[Task requirements]: Once the pictures are set aside, repeat all of the data below exactly.

-- Available records follows --

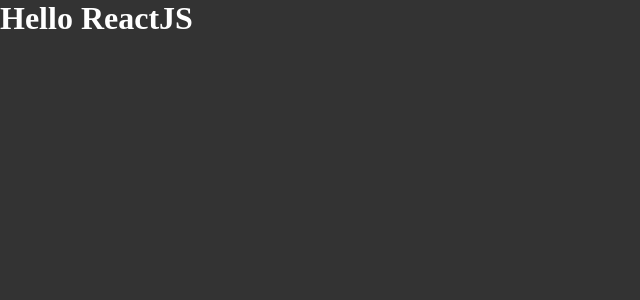
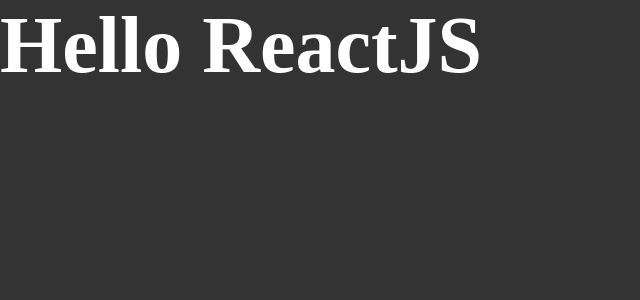
Before and after one commit to danielcbranco/start, a React app: page / in a window 1280 px wide. Shown: the top 300 px of the page, without its empty margins (0-640 px from the left). Built offline with nearby package versions, Linux system fonts and the light colour scheme.

Commit message:
sexto commit

```diff
--- a/package.json
+++ b/package.json
@@ -20,6 +20,8 @@
     "cross-env": "^7.0.3",
     "css-loader": "^6.7.1",
     "html-webpack-plugin": "^5.5.0",
+    "node-sass": "^7.0.1",
+    "sass-loader": "^12.6.0",
     "style-loader": "^3.3.1",
     "webpack": "^5.72.0",
     "webpack-cli": "^4.9.2",
--- a/src/App.jsx
+++ b/src/App.jsx
@@ -1,4 +1,4 @@
-import './styles/global.css';
+import './styles/global.scss';
 
 export function App() {
   return <h1>Hello ReactJS</h1>
--- a/src/styles/global.css
+++ /dev/null
@@ -1,11 +0,0 @@
-* {
-  margin: 0;
-  padding: 0;
-  box-sizing: border-box;
-}
-
-body {
-  font: Arial, Helvetica, sans-serif;
-  background: #333;
-  color: #FFF;
-}
--- /dev/null
+++ b/src/styles/global.scss
@@ -0,0 +1,15 @@
+* {
+  margin: 0;
+  padding: 0;
+  box-sizing: border-box;
+}
+
+body {
+  font: Arial, Helvetica, sans-serif;
+  background: #333;
+  color: #FFF;
+
+  h1 {
+    font-size: 80px;
+  }
+}
--- a/webpack.config.js
+++ b/webpack.config.js
@@ -30,9 +30,9 @@ module.exports = {
         use: 'babel-loader',
       },
       {
-        test: /\.css$/,
+        test: /\.scss$/,
         exclude: /node_modules/,
-        use: ['style-loader', 'css-loader'],
+        use: ['style-loader', 'css-loader', 'sass-loader'],
       }
     ],
   }
```
Also changed, not shown: 1 other file (tests, documents, lock files or other folders).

-- Available records concluded --

[Answer to this problem]:
Before and after one commit to danielcbranco/start, a React app: page / in a window 1280 px wide. Shown: the top 300 px of the page, without its empty margins (0-640 px from the left). Built offline with nearby package versions, Linux system fonts and the light colour scheme.

Commit message:
sexto commit

```diff
--- a/package.json
+++ b/package.json
@@ -20,6 +20,8 @@
     "cross-env": "^7.0.3",
     "css-loader": "^6.7.1",
     "html-webpack-plugin": "^5.5.0",
+    "node-sass": "^7.0.1",
+    "sass-loader": "^12.6.0",
     "style-loader": "^3.3.1",
     "webpack": "^5.72.0",
     "webpack-cli": "^4.9.2",
--- a/src/App.jsx
+++ b/src/App.jsx
@@ -1,4 +1,4 @@
-import './styles/global.css';
+import './styles/global.scss';
 
 export function App() {
   return <h1>Hello ReactJS</h1>
--- a/src/styles/global.css
+++ /dev/null
@@ -1,11 +0,0 @@
-* {
-  margin: 0;
-  padding: 0;
-  box-sizing: border-box;
-}
-
-body {
-  font: Arial, Helvetica, sans-serif;
-  background: #333;
-  color: #FFF;
-}
--- /dev/null
+++ b/src/styles/global.scss
@@ -0,0 +1,15 @@
+* {
+  margin: 0;
+  padding: 0;
+  box-sizing: border-box;
+}
+
+body {
+  font: Arial, Helvetica, sans-serif;
+  background: #333;
+  color: #FFF;
+
+  h1 {
+    font-size: 80px;
+  }
+}
--- a/webpack.config.js
+++ b/webpack.config.js
@@ -30,9 +30,9 @@ module.exports = {
         use: 'babel-loader',
       },
       {
-        test: /\.css$/,
+        test: /\.scss$/,
         exclude: /node_modules/,
-        use: ['style-loader', 'css-loader'],
+        use: ['style-loader', 'css-loader', 'sass-loader'],
       }
     ],
   }
```
Also changed, not shown: 1 other file (tests, documents, lock files or other folders).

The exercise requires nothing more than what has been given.